=== Section Start ===
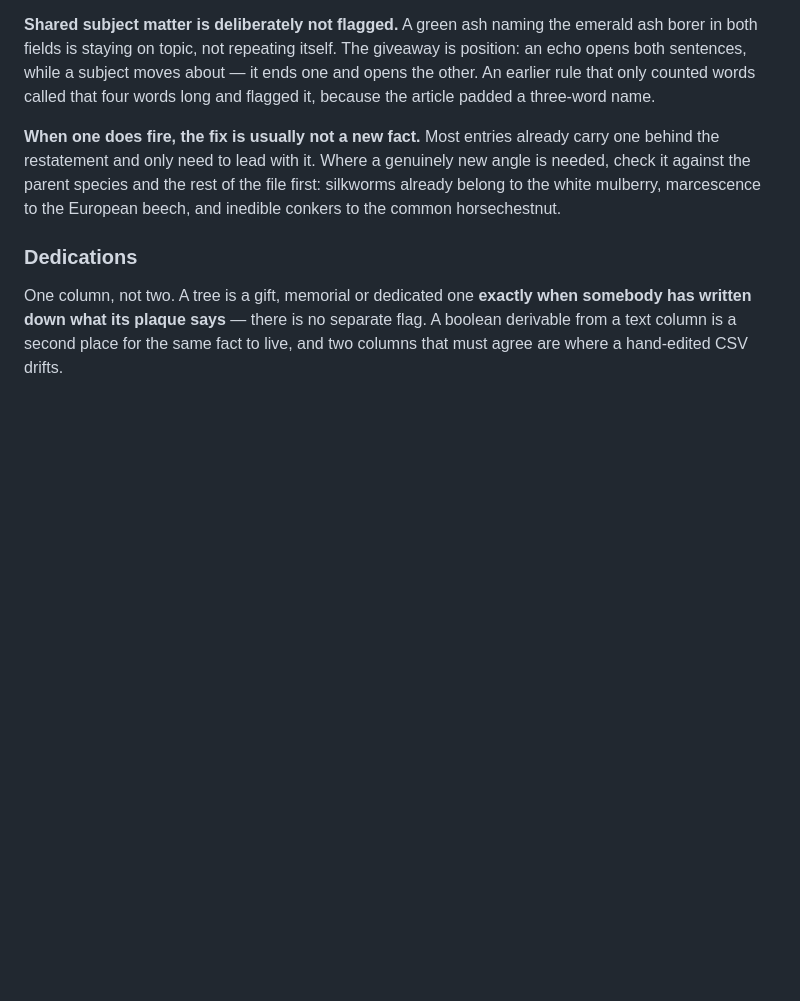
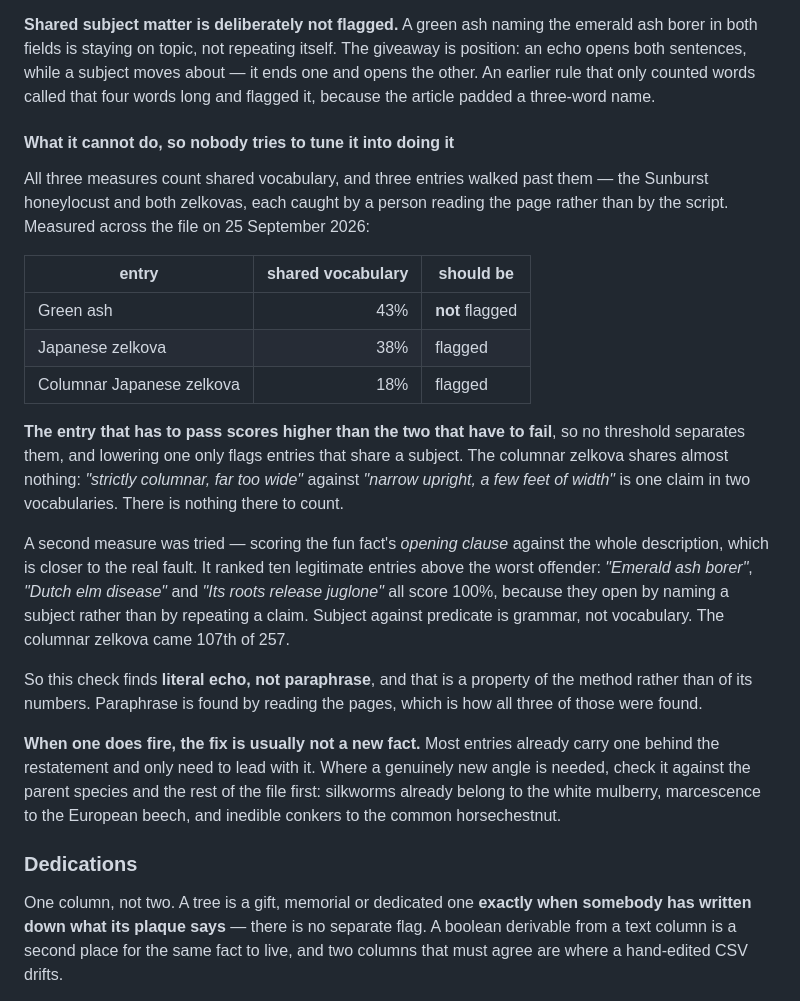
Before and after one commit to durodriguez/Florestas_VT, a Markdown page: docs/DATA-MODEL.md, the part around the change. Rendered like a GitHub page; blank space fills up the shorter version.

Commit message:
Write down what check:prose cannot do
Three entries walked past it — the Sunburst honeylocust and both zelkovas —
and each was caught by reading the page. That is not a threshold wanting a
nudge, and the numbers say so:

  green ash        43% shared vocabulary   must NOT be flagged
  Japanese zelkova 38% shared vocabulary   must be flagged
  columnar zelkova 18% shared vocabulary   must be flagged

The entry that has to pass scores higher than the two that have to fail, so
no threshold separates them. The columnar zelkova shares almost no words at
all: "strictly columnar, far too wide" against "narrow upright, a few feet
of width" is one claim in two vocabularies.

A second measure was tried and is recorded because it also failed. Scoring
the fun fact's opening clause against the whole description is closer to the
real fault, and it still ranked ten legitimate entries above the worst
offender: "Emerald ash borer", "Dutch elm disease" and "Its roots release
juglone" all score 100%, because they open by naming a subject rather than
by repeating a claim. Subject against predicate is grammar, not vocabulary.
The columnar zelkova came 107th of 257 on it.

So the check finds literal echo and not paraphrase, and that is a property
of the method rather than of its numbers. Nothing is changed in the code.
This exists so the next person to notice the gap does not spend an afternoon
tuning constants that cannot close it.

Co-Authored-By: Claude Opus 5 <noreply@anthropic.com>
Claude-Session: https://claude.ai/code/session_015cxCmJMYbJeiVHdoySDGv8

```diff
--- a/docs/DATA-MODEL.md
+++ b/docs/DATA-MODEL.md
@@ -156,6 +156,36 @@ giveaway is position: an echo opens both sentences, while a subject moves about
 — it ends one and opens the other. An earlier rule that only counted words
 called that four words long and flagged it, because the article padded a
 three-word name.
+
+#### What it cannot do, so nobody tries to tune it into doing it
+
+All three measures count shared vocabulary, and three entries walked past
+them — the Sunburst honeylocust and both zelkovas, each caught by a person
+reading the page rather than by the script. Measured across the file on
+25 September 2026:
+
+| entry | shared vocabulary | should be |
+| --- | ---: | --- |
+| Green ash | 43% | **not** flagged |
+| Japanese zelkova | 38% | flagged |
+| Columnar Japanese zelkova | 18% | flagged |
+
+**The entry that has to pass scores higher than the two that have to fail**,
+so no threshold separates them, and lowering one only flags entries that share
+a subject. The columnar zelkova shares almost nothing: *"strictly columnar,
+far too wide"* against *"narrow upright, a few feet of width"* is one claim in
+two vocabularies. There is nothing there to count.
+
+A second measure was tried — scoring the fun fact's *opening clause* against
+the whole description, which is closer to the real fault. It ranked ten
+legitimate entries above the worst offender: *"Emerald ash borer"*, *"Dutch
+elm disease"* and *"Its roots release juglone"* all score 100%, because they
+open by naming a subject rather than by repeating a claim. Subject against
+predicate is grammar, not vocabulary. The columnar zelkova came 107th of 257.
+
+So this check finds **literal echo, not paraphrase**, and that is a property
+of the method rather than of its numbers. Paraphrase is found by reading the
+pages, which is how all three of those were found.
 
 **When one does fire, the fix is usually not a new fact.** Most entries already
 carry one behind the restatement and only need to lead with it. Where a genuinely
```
=== Section End ===
A verbatim retyping of the listing, without any pictures, is the expected answer.

Before and after one commit to durodriguez/Florestas_VT, a Markdown page: docs/DATA-MODEL.md, the part around the change. Rendered like a GitHub page; blank space fills up the shorter version.

Commit message:
Write down what check:prose cannot do
Three entries walked past it — the Sunburst honeylocust and both zelkovas —
and each was caught by reading the page. That is not a threshold wanting a
nudge, and the numbers say so:

  green ash        43% shared vocabulary   must NOT be flagged
  Japanese zelkova 38% shared vocabulary   must be flagged
  columnar zelkova 18% shared vocabulary   must be flagged

The entry that has to pass scores higher than the two that have to fail, so
no threshold separates them. The columnar zelkova shares almost no words at
all: "strictly columnar, far too wide" against "narrow upright, a few feet
of width" is one claim in two vocabularies.

A second measure was tried and is recorded because it also failed. Scoring
the fun fact's opening clause against the whole description is closer to the
real fault, and it still ranked ten legitimate entries above the worst
offender: "Emerald ash borer", "Dutch elm disease" and "Its roots release
juglone" all score 100%, because they open by naming a subject rather than
by repeating a claim. Subject against predicate is grammar, not vocabulary.
The columnar zelkova came 107th of 257 on it.

So the check finds literal echo and not paraphrase, and that is a property
of the method rather than of its numbers. Nothing is changed in the code.
This exists so the next person to notice the gap does not spend an afternoon
tuning constants that cannot close it.

Co-Authored-By: Claude Opus 5 <noreply@anthropic.com>
Claude-Session: https://claude.ai/code/session_015cxCmJMYbJeiVHdoySDGv8

```diff
--- a/docs/DATA-MODEL.md
+++ b/docs/DATA-MODEL.md
@@ -156,6 +156,36 @@ giveaway is position: an echo opens both sentences, while a subject moves about
 — it ends one and opens the other. An earlier rule that only counted words
 called that four words long and flagged it, because the article padded a
 three-word name.
+
+#### What it cannot do, so nobody tries to tune it into doing it
+
+All three measures count shared vocabulary, and three entries walked past
+them — the Sunburst honeylocust and both zelkovas, each caught by a person
+reading the page rather than by the script. Measured across the file on
+25 September 2026:
+
+| entry | shared vocabulary | should be |
+| --- | ---: | --- |
+| Green ash | 43% | **not** flagged |
+| Japanese zelkova | 38% | flagged |
+| Columnar Japanese zelkova | 18% | flagged |
+
+**The entry that has to pass scores higher than the two that have to fail**,
+so no threshold separates them, and lowering one only flags entries that share
+a subject. The columnar zelkova shares almost nothing: *"strictly columnar,
+far too wide"* against *"narrow upright, a few feet of width"* is one claim in
+two vocabularies. There is nothing there to count.
+
+A second measure was tried — scoring the fun fact's *opening clause* against
+the whole description, which is closer to the real fault. It ranked ten
+legitimate entries above the worst offender: *"Emerald ash borer"*, *"Dutch
+elm disease"* and *"Its roots release juglone"* all score 100%, because they
+open by naming a subject rather than by repeating a claim. Subject against
+predicate is grammar, not vocabulary. The columnar zelkova came 107th of 257.
+
+So this check finds **literal echo, not paraphrase**, and that is a property
+of the method rather than of its numbers. Paraphrase is found by reading the
+pages, which is how all three of those were found.
 
 **When one does fire, the fix is usually not a new fact.** Most entries already
 carry one behind the restatement and only need to lead with it. Where a genuinely
```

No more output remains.